• **Activity**
From the entries that follow, copy each line containing the word "files".

• **Records for this task**
--------------------

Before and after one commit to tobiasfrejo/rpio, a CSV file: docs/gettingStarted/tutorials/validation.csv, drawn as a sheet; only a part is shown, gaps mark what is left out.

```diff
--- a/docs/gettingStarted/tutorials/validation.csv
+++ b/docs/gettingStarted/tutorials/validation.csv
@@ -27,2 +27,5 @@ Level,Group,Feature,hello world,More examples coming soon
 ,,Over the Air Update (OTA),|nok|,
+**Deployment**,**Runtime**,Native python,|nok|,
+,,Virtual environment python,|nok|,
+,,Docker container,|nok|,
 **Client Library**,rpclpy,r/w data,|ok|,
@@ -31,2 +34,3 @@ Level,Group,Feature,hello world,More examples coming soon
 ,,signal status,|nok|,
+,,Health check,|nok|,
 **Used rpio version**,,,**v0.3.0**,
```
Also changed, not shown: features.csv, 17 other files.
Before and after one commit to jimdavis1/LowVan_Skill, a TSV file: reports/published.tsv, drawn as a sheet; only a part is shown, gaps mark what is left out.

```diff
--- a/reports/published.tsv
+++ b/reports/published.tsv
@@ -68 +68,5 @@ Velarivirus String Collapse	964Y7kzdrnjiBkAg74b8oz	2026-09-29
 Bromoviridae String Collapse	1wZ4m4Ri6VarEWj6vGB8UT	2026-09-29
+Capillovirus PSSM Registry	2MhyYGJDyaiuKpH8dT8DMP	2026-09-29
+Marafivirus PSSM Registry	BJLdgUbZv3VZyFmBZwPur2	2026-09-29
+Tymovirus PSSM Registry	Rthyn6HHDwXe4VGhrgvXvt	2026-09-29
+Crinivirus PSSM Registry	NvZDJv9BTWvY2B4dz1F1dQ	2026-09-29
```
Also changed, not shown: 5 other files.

--------------------

• **Response to this exercise**
Also changed, not shown: features.csv, 17 other files.
Also changed, not shown: 5 other files.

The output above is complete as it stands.